RS – I’m in the process of completing the renovation of a very old, large horse barn on my upstate New York property into artist studios (www.10horse.com) so perhaps one of the classes offered there when we’re ready would be paper engineering.
“My feeling is, if there is one, single young person who decides to make pop-up books because of my influence and knowledge than I have done a small good for the world.”
BPUB – Do you think it’s important to share your knowledge with the next generation pop-up book authors?
RS – Oh, yes! I distinctly remember, about 20 years ago, being told by a crusty, crass, old-school paper engineer never to share my paper engineering secrets with anyone. I’ve always been a bit of a creative rebel so thought to myself “I’m going to do the exact opposite of that and share this wonderful world with as many people as I can.” My feeling is, if there is one, single young person who decides to make pop-up books because of my influence and knowledge than I have done a small good for the world.
BPUB – Is there a technique that you have invented yourself and is now being used in other pop-up books?
RS – Ah, that’s almost a trick question! I wouldn’t say that I’ve necessarily “invented” anything myself, but I’ve probably taken some basic paper engineering elements and turned them on their heads.
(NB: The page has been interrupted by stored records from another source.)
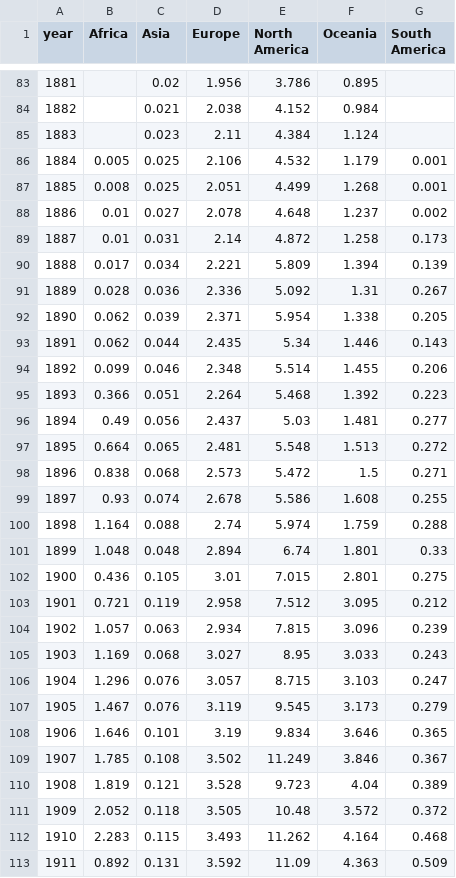
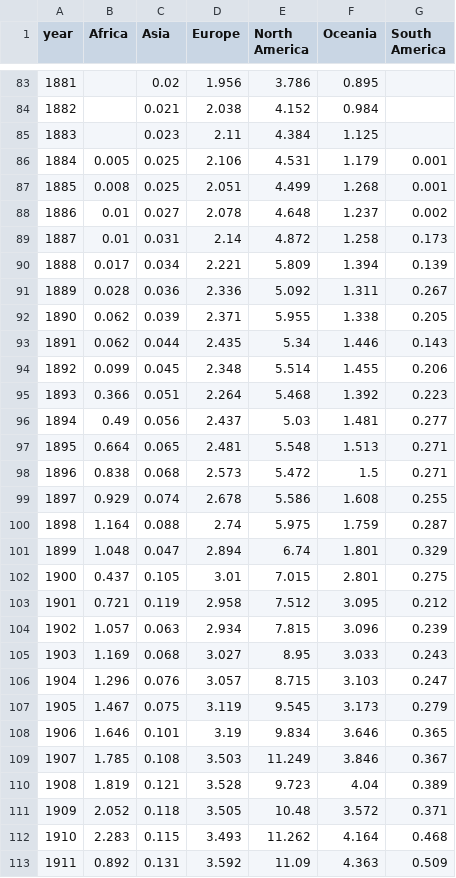
Before and after one commit to ONEcampaign/DataDive_Climate, a CSV file: output/co2_per_capita_continent.csv, drawn as a sheet; only a part is shown, gaps mark what is left out; the diff covers the shown part only.

```diff
--- a/output/co2_per_capita_continent.csv
+++ b/output/co2_per_capita_continent.csv
@@ -84,4 +84,4 @@ year,Africa,Asia,Europe,North America,Oceania,South America
 1882,,0.021,2.038,4.152,0.984,
-1883,,0.023,2.11,4.384,1.124,
-1884,0.005,0.025,2.106,4.532,1.179,0.001
+1883,,0.023,2.11,4.384,1.125,
+1884,0.005,0.025,2.106,4.531,1.179,0.001
 1885,0.008,0.025,2.051,4.499,1.268,0.001
@@ -90,14 +90,14 @@ year,Africa,Asia,Europe,North America,Oceania,South America
 1888,0.017,0.034,2.221,5.809,1.394,0.139
-1889,0.028,0.036,2.336,5.092,1.31,0.267
-1890,0.062,0.039,2.371,5.954,1.338,0.205
+1889,0.028,0.036,2.336,5.092,1.311,0.267
+1890,0.062,0.039,2.371,5.955,1.338,0.205
 1891,0.062,0.044,2.435,5.34,1.446,0.143
-1892,0.099,0.046,2.348,5.514,1.455,0.206
+1892,0.099,0.045,2.348,5.514,1.455,0.206
 1893,0.366,0.051,2.264,5.468,1.392,0.223
 1894,0.49,0.056,2.437,5.03,1.481,0.277
-1895,0.664,0.065,2.481,5.548,1.513,0.272
+1895,0.664,0.065,2.481,5.548,1.513,0.271
 1896,0.838,0.068,2.573,5.472,1.5,0.271
-1897,0.93,0.074,2.678,5.586,1.608,0.255
-1898,1.164,0.088,2.74,5.974,1.759,0.288
-1899,1.048,0.048,2.894,6.74,1.801,0.33
-1900,0.436,0.105,3.01,7.015,2.801,0.275
+1897,0.929,0.074,2.678,5.586,1.608,0.255
+1898,1.164,0.088,2.74,5.975,1.759,0.287
+1899,1.048,0.047,2.894,6.74,1.801,0.329
+1900,0.437,0.105,3.01,7.015,2.801,0.275
 1901,0.721,0.119,2.958,7.512,3.095,0.212
@@ -106,7 +106,7 @@ year,Africa,Asia,Europe,North America,Oceania,South America
 1904,1.296,0.076,3.057,8.715,3.103,0.247
-1905,1.467,0.076,3.119,9.545,3.173,0.279
+1905,1.467,0.075,3.119,9.545,3.173,0.279
 1906,1.646,0.101,3.19,9.834,3.646,0.365
-1907,1.785,0.108,3.502,11.249,3.846,0.367
+1907,1.785,0.108,3.503,11.249,3.846,0.367
 1908,1.819,0.121,3.528,9.723,4.04,0.389
-1909,2.052,0.118,3.505,10.48,3.572,0.372
+1909,2.052,0.118,3.505,10.48,3.572,0.371
 1910,2.283,0.115,3.493,11.262,4.164,0.468
```
Also changed, not shown: 51 edited cells elsewhere in this file, output/temperature_change.csv, output/updates.csv.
I also have a great fascination with rotating and spinning paper so I try to spend a lot of time developing those kinds of mechanisms.
BPUB – Are there pop-up book authors or paper engineers from the new generation that you admire and would like to share with us?
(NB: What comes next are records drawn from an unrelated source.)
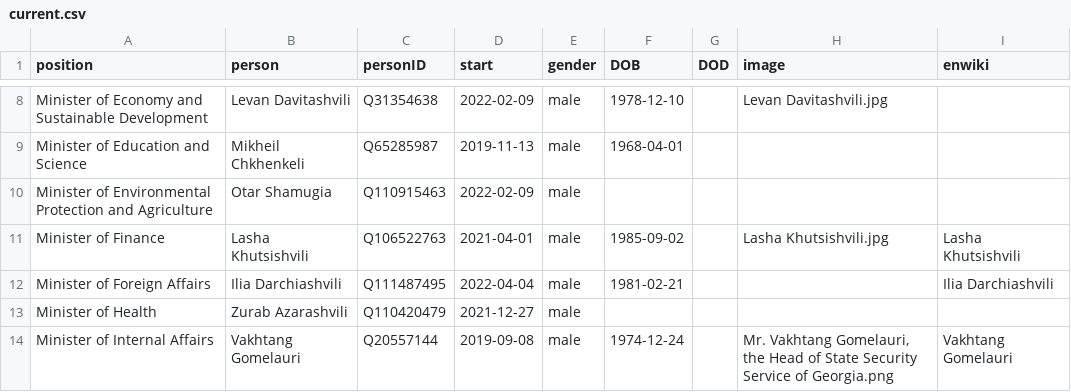
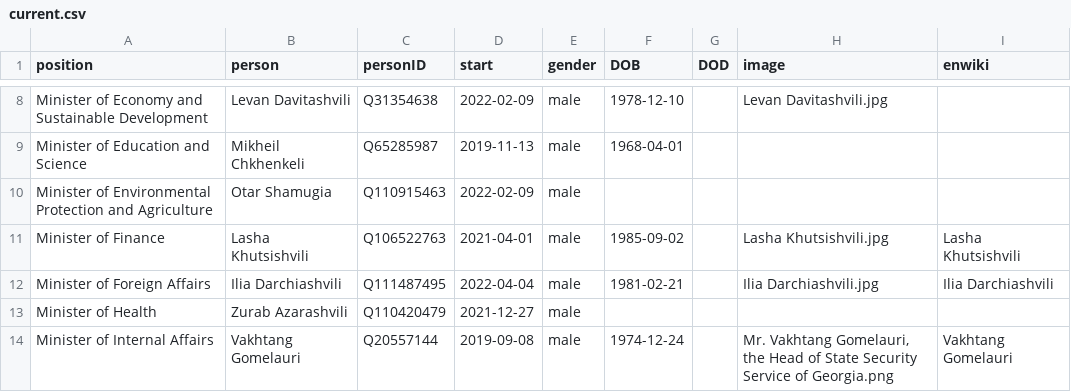
Before and after one commit to every-politician-scrapers/georgia-ministers, a CSV file: html/current.csv, drawn as a sheet; only a part is shown, gaps mark what is left out.

```diff
--- a/html/current.csv
+++ b/html/current.csv
@@ -11,3 +11,3 @@ Minister of Environmental Protection and Agriculture,Otar Shamugia,Q110915463,20
 Minister of Finance,Lasha Khutsishvili,Q106522763,2021-04-01,male,1985-09-02,,Lasha Khutsishvili.jpg,Lasha Khutsishvili
-Minister of Foreign Affairs,Ilia Darchiashvili,Q111487495,2022-04-04,male,1981-02-21,,,Ilia Darchiashvili
+Minister of Foreign Affairs,Ilia Darchiashvili,Q111487495,2022-04-04,male,1981-02-21,,Ilia Darchiashvili.jpg,Ilia Darchiashvili
 Minister of Health,Zurab Azarashvili,Q110420479,2021-12-27,male,,,,
```
Also changed, not shown: html/holders21.csv.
RS – I think that Marion Bataille is just wonderful!
BPUB – You and Mr. Reinhart are beloved for your collaboration in some already classic pop-up book titles like the Encyclopedia trilogies. The two of you are top authors in this genre and the books you worked on together raise the bar on any level. Do you think that working together creates some kind of competitive vibe that brings out the best in both of you?
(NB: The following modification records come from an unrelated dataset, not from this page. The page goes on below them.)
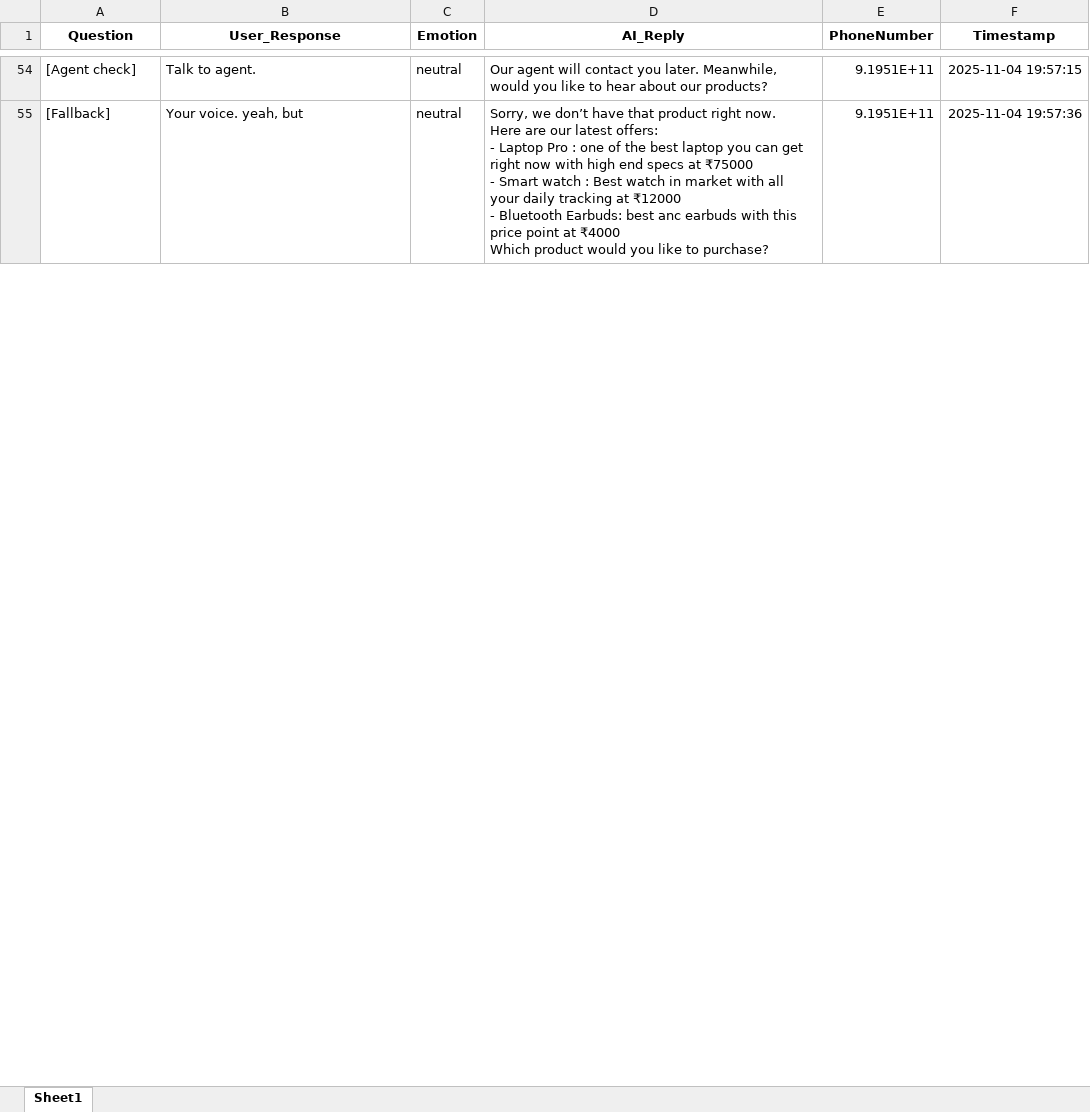
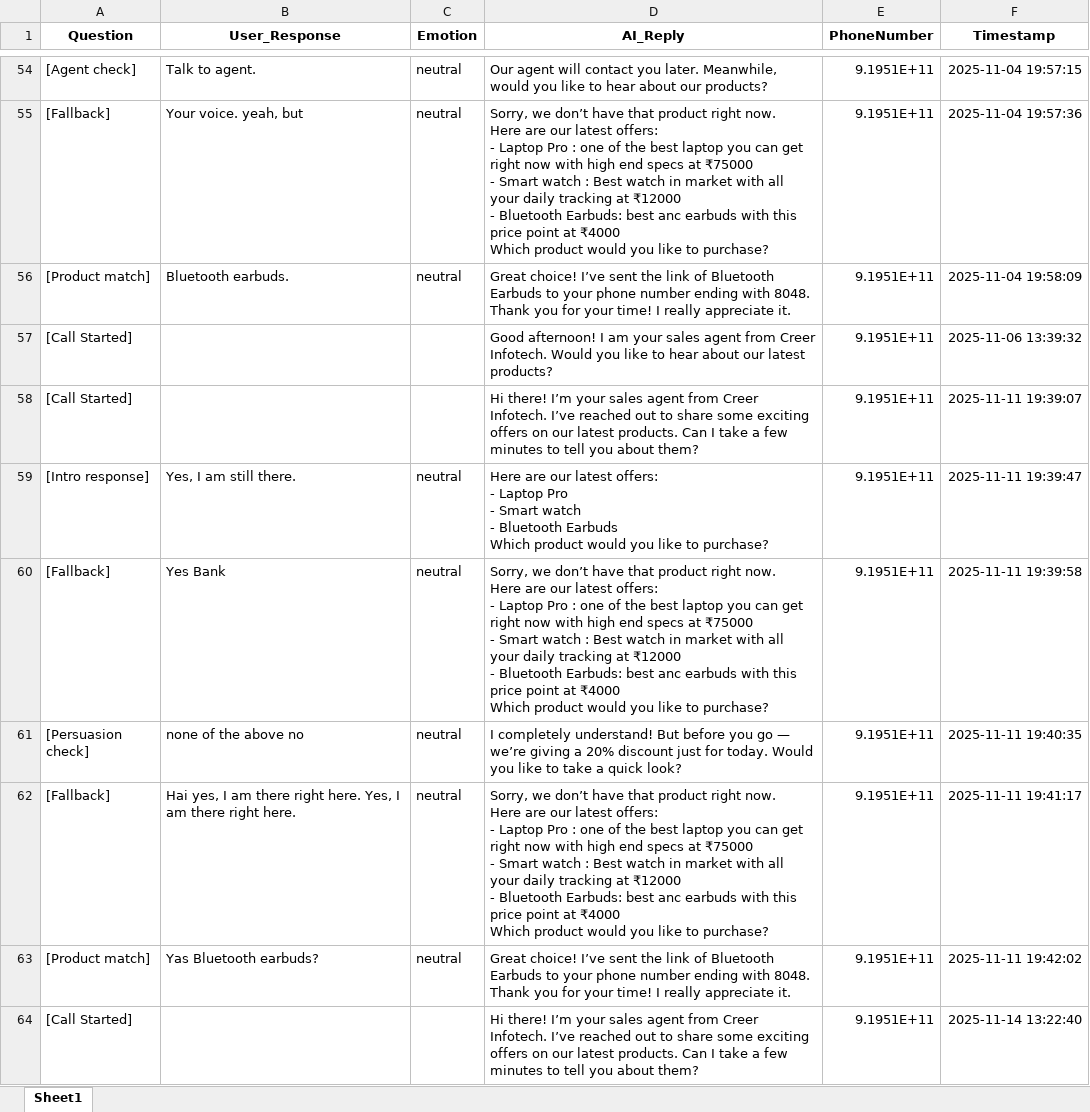
Before and after one commit to TrushilDev/SpeechSalesBot, an Excel workbook: Sales_Conversation_Twilio.xlsx, sheet Sheet1, drawn as a sheet; only a part is shown, gaps mark what is left out; values as stored, in another font and other column widths than the file's, no borders; ↵ is a line break in a cell; the diff covers the shown part only; the diff names each change by its address in the sheet, - before the commit and + after, or states it on an @@ line.

```diff
--- a/Sales_Conversation_Twilio.xlsx (sheet Sheet1)
+++ b/Sales_Conversation_Twilio.xlsx (sheet Sheet1)
+row 56: [Product match] | Bluetooth earbuds. | neutral | Great choice! I’ve sent the link of Bluetooth Earbuds to your phone number ending with 8048. Thank you for your time! I really appreciate it. | 9.1951E+11 | 2025-11-04 19:58:09
+row 57: [Call Started] |  |  | Good afternoon! I am your sales agent from Creer Infotech. Would you like to hear about our latest products? | 9.1951E+11 | 2025-11-06 13:39:32
+row 58: [Call Started] |  |  | Hi there! I’m your sales agent from Creer Infotech. I’ve reached out to share some exciting offers on our latest products. Can I take a few minutes to tell you about them? | 9.1951E+11 | 2025-11-11 19:39:07
+row 59: [Intro response] | Yes, I am still there. | neutral | Here are our latest offers: ↵ - Laptop Pro ↵ - Smart watch ↵ - Bluetooth Earbuds ↵ Which product would you like to purchase? | 9.1951E+11 | 2025-11-11 19:39:47
+row 60: [Fallback] | Yes Bank | neutral | Sorry, we don’t have that product right now. ↵ Here are our latest offers: ↵ - Laptop Pro : one of the best laptop you can get right now with high end specs at ₹75000 ↵ - Smart watch : Best watch in market with all your daily tracking at ₹12000 ↵ - Bluetooth Earbuds: best anc earbuds with this price point at ₹4000 ↵ Which product would you like to purchase? | 9.1951E+11 | 2025-11-11 19:39:58
+row 61: [Persuasion check] | none of the above no | neutral | I completely understand! But before you go — we’re giving a 20% discount just for today. Would you like to take a quick look? | 9.1951E+11 | 2025-11-11 19:40:35
+row 62: [Fallback] | Hai yes, I am there right here. Yes, I am there right here. | neutral | Sorry, we don’t have that product right now. ↵ Here are our latest offers: ↵ - Laptop Pro : one of the best laptop you can get right now with high end specs at ₹75000 ↵ - Smart watch : Best watch in market with all your daily tracking at ₹12000 ↵ - Bluetooth Earbuds: best anc earbuds with this price point at ₹4000 ↵ Which product would you like to purchase? | 9.1951E+11 | 2025-11-11 19:41:17
+row 63: [Product match] | Yas Bluetooth earbuds? | neutral | Great choice! I’ve sent the link of Bluetooth Earbuds to your phone number ending with 8048. Thank you for your time! I really appreciate it. | 9.1951E+11 | 2025-11-11 19:42:02
+row 64: [Call Started] |  |  | Hi there! I’m your sales agent from Creer Infotech. I’ve reached out to share some exciting offers on our latest products. Can I take a few minutes to tell you about them? | 9.1951E+11 | 2025-11-14 13:22:40
```
Also changed, not shown: 8 added rows and 2 edited cells elsewhere in this sheet, Sales_Leads.xlsx, 7 other files.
RS – I wasn’t raised in a competitive environment at all and try to avoid it at all costs. I’m always on the look to try and just make the best book I can possibly make.
BPUB – We have to ask and really would like to know, what is your favorite Reinhart pop-up book?
RS – Any one that also has my name on it!
BPUB – Seems to us that some countries still need to discover pop-up books. Do you recognize this and what do you think is needed to introduce pop-up books to those countries?
RS – I think there wherever there is love of books, especially non-traditional books such as pop-ups, you will find a place for pop-ups. I travel around the world a great deal and am always looking for pop-up books in foreign countries but am not always successful. I think it often depends on how much of a book culture exists in that country.
BPUB – Todays media is mostly digital and the print media market is under great pressure. Do you think this affects the future of bigger pop-up book productions?
RS – I do. I can say that traditional publisher here in the U.S. is definitely struggling but the experience of a pop-up book really can’t be replicated in digital format.
BPUB – What do you think about the independent pop-up book publishers movement on crowd funding platforms like KickStarter?
RS – I think they’re great and have contributed to several myself! There’s no reason the world of publishing has to be dominated by a few big publishing houses if there are enthusiastic people who want to make books.
BPUB – Do you have any “bucket list” subjects for a pop-up book you would like to create in the future?
RS – The series “Pop-up human history.” But that would take a looooooong time to create!
BPUB – What do you think of bestpopupbooks.com and the idea of a platform just about pop-up books?
RS -Thank you so much for creating it! It’s so exciting to see a great, new website launched for our community!
BPUB – Thank you Robert for your cooperation with this interview!
Our Robert Sabuda pop-up book video reviews: Complete overview
Special thanks to Wendy Sabuda!